Today, following years of advocacy by environmental groups and allies, Gov. Charlie Baker signed a bill that will take several important steps toward a healthier future powered by renewable energy:
- Energy efficiency standards for appliances and plumbing fixtures. By cutting the amount of energy we waste, these standards will reduce global warming pollution by an estimated 113,000 metric tons per year by 2025, equivalent to taking 24,000 cars off the road.
- A requirement for at least 40% of Massachusetts’ electricity to come from clean, renewable sources by 2030. This increase to the renewable portfolio standard (RPS) represents a significant bump-up in Massachusetts’ renewable electricity commitments, equivalent to installing another 200,000 solar roofs over the next ten years.
- An increase in Massachusetts’ offshore wind commitments, requiring utilities to buy an additional 2,400 megawatts of offshore wind energy.
The bill will also ensure greater protections for environmental justice communities and empower cities and towns to set higher energy efficiency requirements for new buildings.
In the race to 100% renewable energy, this legislation won't bring us all the way to the finish line — but it will help us take a few big steps out of the starting blocks.
We’re celebrating this bill for the significant progress it represents, and we're urging legislators to take further action on clean energy this session. I want to share a few highlights from our recent work to persuade state leaders to pass strong clean energy and climate legislation.
Pushing for strong action on clean energy

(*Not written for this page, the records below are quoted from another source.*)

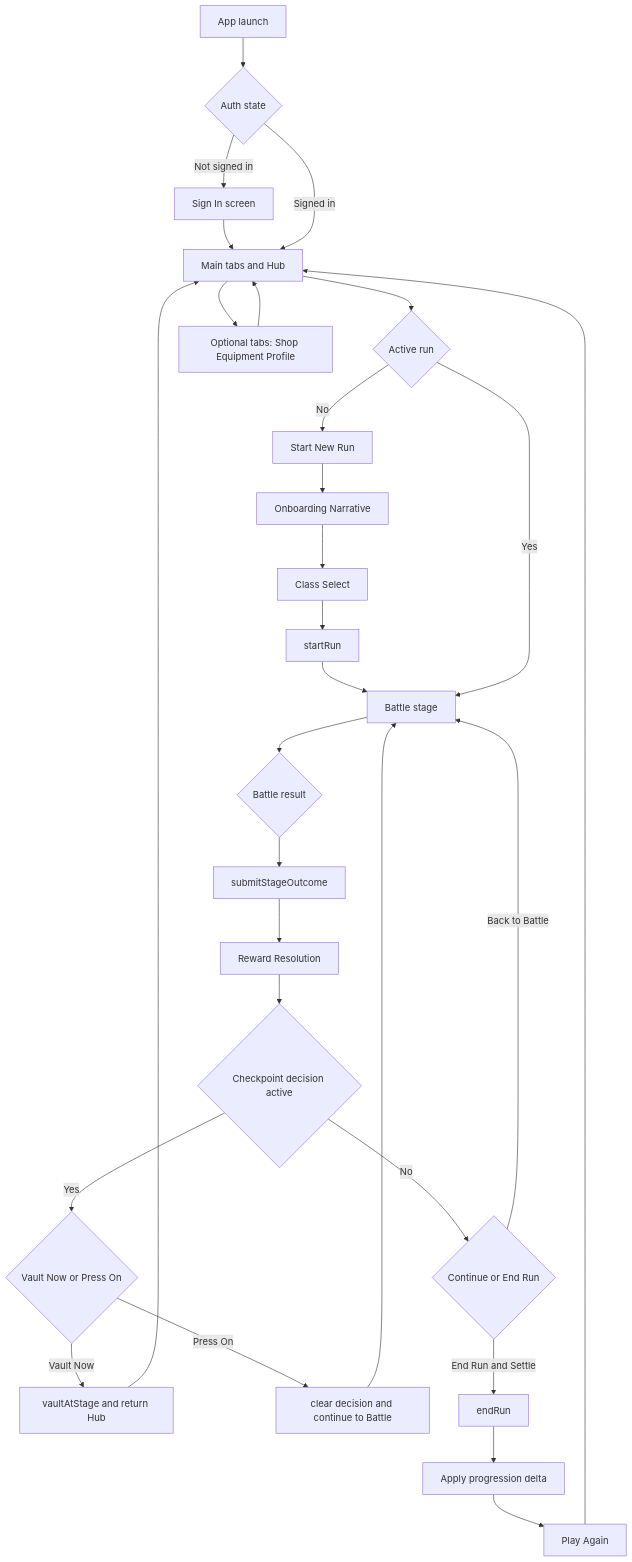
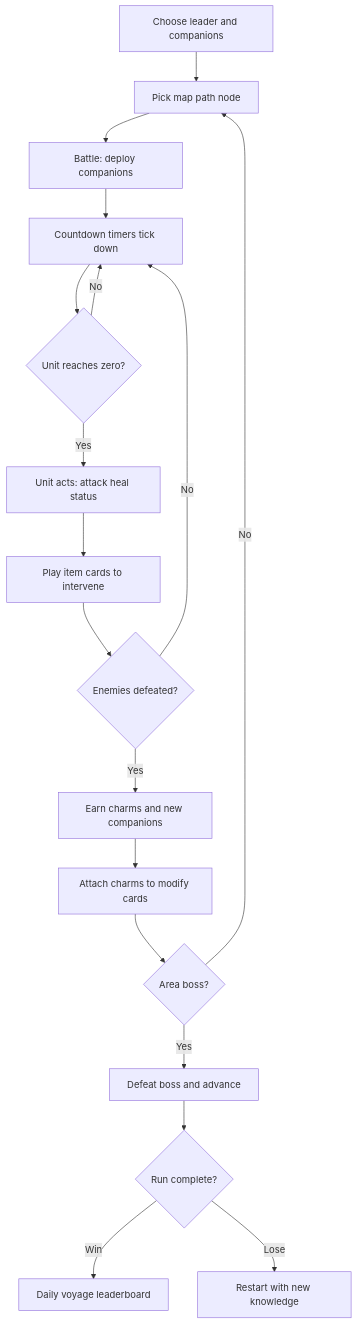
One commit to jiayi32/MyRPGGame changed diagram 15 of 48 in documentation/New/GAMEPLAY_LOOP.md. Above: the diagram before and after it, drawn with Mermaid. The commit also changed other lines of this file and 52 other files, not shown here.

````diff
--- a/documentation/New/GAMEPLAY_LOOP.md
+++ b/documentation/New/GAMEPLAY_LOOP.md
@@ -602,36 +688,20 @@
 ```mermaid
 flowchart TD
-	A[App launch] --> B{Auth state}
-	B -->|Not signed in| C[Sign In screen]
-	C --> D[Main tabs and Hub]
-	B -->|Signed in| D
-
-	D --> E{Active run}
-	E -->|No| F[Start New Run]
-	F --> G[Onboarding Narrative]
-	G --> H[Class Select]
-	H --> I[startRun]
-	I --> J[Battle stage]
-	E -->|Yes| J
-
-	J --> K{Battle result}
-	K --> L[submitStageOutcome]
-	L --> M[Reward Resolution]
-
-	M --> N{Checkpoint decision active}
-	N -->|Yes| O{Vault Now or Press On}
-	O -->|Vault Now| P[vaultAtStage and return Hub]
-	O -->|Press On| Q[clear decision and continue to Battle]
-	P --> D
-	Q --> J
-
-	N -->|No| R{Continue or End Run}
-	R -->|Back to Battle| J
-	R -->|End Run and Settle| S[endRun]
-	S --> T[Apply progression delta]
-	T --> U[Play Again]
-	U --> D
-
-	D --> V[Optional tabs: Shop Equipment Profile]
-	V --> D
+	A[Choose leader and companions] --> B[Pick map path node]
+	B --> C[Battle: deploy companions]
+	C --> D[Countdown timers tick down]
+	D --> E{Unit reaches zero?}
+	E -->|Yes| F[Unit acts: attack heal status]
+	E -->|No| D
+	F --> G[Play item cards to intervene]
+	G --> H{Enemies defeated?}
+	H -->|Yes| I[Earn charms and new companions]
+	H -->|No| D
+	I --> J[Attach charms to modify cards]
+	J --> K{Area boss?}
+	K -->|Yes| L[Defeat boss and advance]
+	K -->|No| B
+	L --> M{Run complete?}
+	M -->|Win| N[Daily voyage leaderboard]
+	M -->|Lose| O[Restart with new knowledge]
 ```
````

Environment Massachusetts and our coalition partners have worked for years to put Massachusetts on a path to 100% renewable energy. In the 2019-2020 legislative session, we supported a bill filed by Rep. Marjorie Decker and Rep. Sean Garballey to transition Massachusetts to 100% renewable electricity by 2035 and 100% renewable energy for heating and transportation by 2045. The Decker/Garballey 100% Renewable Energy Act was endorsed by a majority of legislators, along with more than 50 environmental organizations and dozens of business leaders and local elected officials.
Last June, we heard credible reports that House leaders were considering advancing a much weaker bill that would set a target of “net zero carbon emissions by 2050,” while doing little to increase renewable energy generation or reduce the use of fossil fuels in the short term. We swung into action, working with grassroots activists, civic leaders, and energy experts to push for a robust policy to achieve 100% renewable energy:
- We worked with doctors and medical students to organize a virtual lobby day and deliver a letter signed by dozens of their peers affirming the urgent need to transition to 100% renewable energy to protect public health.
- More than 150 city and town officials signed a joint statement calling for action on 100% renewable energy legislation.
- Academics, business leaders, and clean energy experts helped explain to legislators how a transition to 100% renewable energy is both feasible and necessary, and why a “net zero emissions” target is inadequate.
- We released a report describing the resources, technologies, and ideas that will help Massachusetts achieve 100% renewable energy.
- Together with MASSPIRG Students and partners in the Mass Power Forward coalition, we organized a week of action that generated hundreds of social media posts, phone calls, and emails asking legislators to act. We also helped activists publish letters to the editor in their hometown newspapers supporting 100% renewable energy legislation.
On July 29, House leaders unveiled a bill that I described as bringing a “toy squirt gun” to the five-alarm fire of climate change. We supported key amendments to strengthen the bill, while keeping up a flood of phone calls and emails into legislators’ offices.
While we didn’t succeed at getting a 100% renewable energy commitment added to the bill, we did win several important amendments, including an increase to the RPS, appliance efficiency standards, and expanded offshore wind procurements. The result was a bill that fell short of what’s needed to protect public health and prevent the worst impacts of climate change, but included several praiseworthy steps in the right direction.